horns

Joe Hill
HarperCollins
2010

Ignatius Martin Perrish spent the night drunk and doing terrible things.  He woke the next morning with a headache, put his hands to his temples, and felt something unfamiliar, a pair of knobby pointed protuberances.

Merrin Williams is dead, slaughtered under inexplicable circumstances, leaving her beloved boyfriend Ignatius Perrish as the only suspect.  On the first anniversary of Merrin’s murder, Ig spends the night drunk and doing awful things.  When he wakes the next morning he has a thunderous hangover…and horns growing from his temples.  Ig possesses a terrible new power to go with his terrible new look – a macabre gift he intends to use to find the monster who killed his lover.  Being good and praying for the best got him nowhere.  Now it’s time for revenge…it’s time the devil had his due…

Okay, so, here’s the thing.  I find myself a fan of Joe Hill’s prose work.  After reading first Heart Shaped Box, and then his short story collection 20th Century Ghosts, I was hooked on the guy’s style.  Now, after reading a trade paperback edition of his 2010 novel Horns, I must admit to being a full-fledged fan of the man’s output.  The problem is – his work on the comic series Locke & Key notwithstanding – there’s only the three books from him.  And I’ve read them already.  It’s not like when I got into, say (just picking it out at random, no reason at all) Stephen King back in the day, where after reading a couple there were still the plethora of novels by him to get my fix on, and…

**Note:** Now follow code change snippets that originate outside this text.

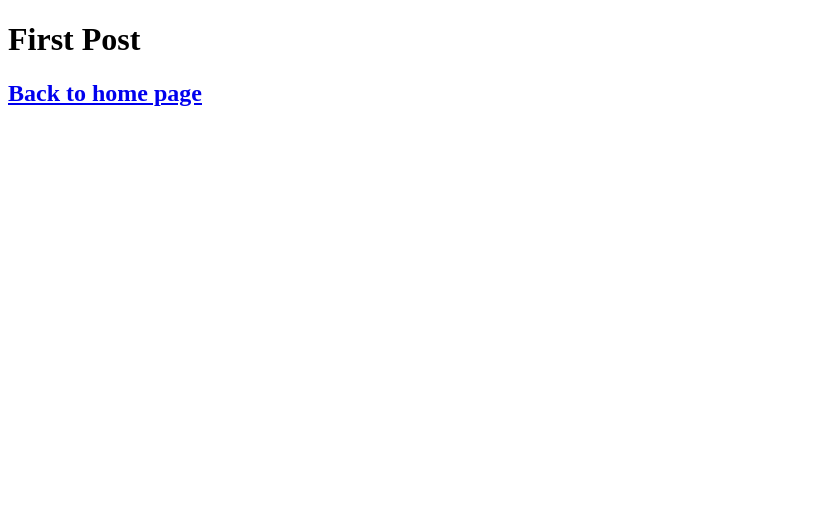
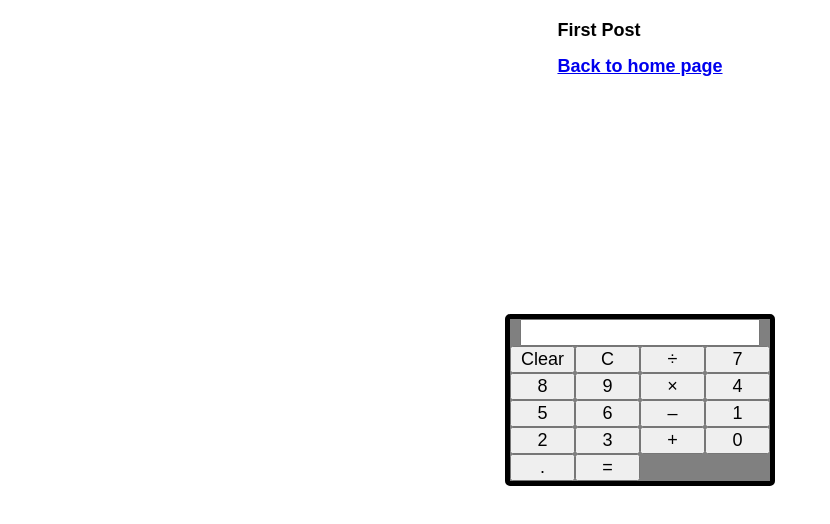
Before and after one commit to CharlottePaul11/NextJsApp, a Next.js app: page /posts/first-post in a window 1280 px wide. Shown: the top 524 px of the page, without its empty margins (0-830 px from the left). Built offline with nearby package versions, Linux system fonts and the light colour scheme.

Commit message:
changes to calc

```diff
--- a/pages/posts/first-post.js
+++ b/pages/posts/first-post.js
@@ -1,4 +1,5 @@
 import Link from 'next/link';
+import '/styles/app.css';
 
 export default function FirstPost() {
   return (
@@ -7,6 +8,33 @@ export default function FirstPost() {
       <h2>
         <Link href="/">Back to home page</Link>
       </h2>
+
+      <div className='container'>
+          <form>
+              <input type="text"/>
+          </form>
+
+          <div className="keypad">
+            <button>Clear</button>
+            <button>C</button>
+            <button>&divide;</button>
+            <button>7</button>
+            <button>8</button>
+            <button>9</button>
+            <button>&times;</button>
+            <button>4</button>
+            <button>5</button>
+            <button>6</button>
+            <button>&ndash;</button>
+            <button>1</button>
+            <button>2</button>
+            <button>3</button>
+            <button>+</button>
+            <button>0</button>
+            <button>.</button>
+            <button>=</button>
+          </div>
+      </div>
     </>
   );
 }
--- /dev/null
+++ b/styles/app.css
@@ -0,0 +1,30 @@
+body {
+    display: flex;
+    justify-content: center;
+    align-items: center;
+
+}
+
+* {
+    font-family: Arial, Helvetica, sans-serif;
+    font-size: 18px;
+}
+
+.container {
+    top: 50%;
+    left: 50%;
+    position: absolute;
+    transform: translate(-50%, -50%);
+    margin: 0 auto;
+    width: 260px;
+    text-align: center;
+    border: 5px solid black;
+    background: grey;
+    border-radius: 5px;
+}
+
+.keypad {
+    display: grid;
+    grid-template-columns: repeat(4, 1fr);
+    grid-auto-flow: minmax(60px, auto)
+}
```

Huh?  What’s that?  No, there was no reason I brought up Stephen King.  What?  No, you’re crazy. That can’t be right.  Feh.  Moving along…

Horns is Joe Hill’s second full-length novel, and let me tell you – he seems to have a very natural talent to tell a tale that is fantastical, yet in a way that seems quite plausible.  The characters, the dialogue between everyone, the entire scope of the story, everything seemed fleshed out and palpable without getting bogged down too much. The story kept on at a good clip, and though there were a couple of points where it may have dragged a skosh, overall this tale was over far too quickly.  Horns is a fantastic supernatural mystery thriller that kept me turning the pages, and lamenting the times where I had to put down the book for such mundane things as “working” or “sleeping” or “eating” and stuff like that.  Highly recommended.  Now, to wait for the next book.  This could be excruciating.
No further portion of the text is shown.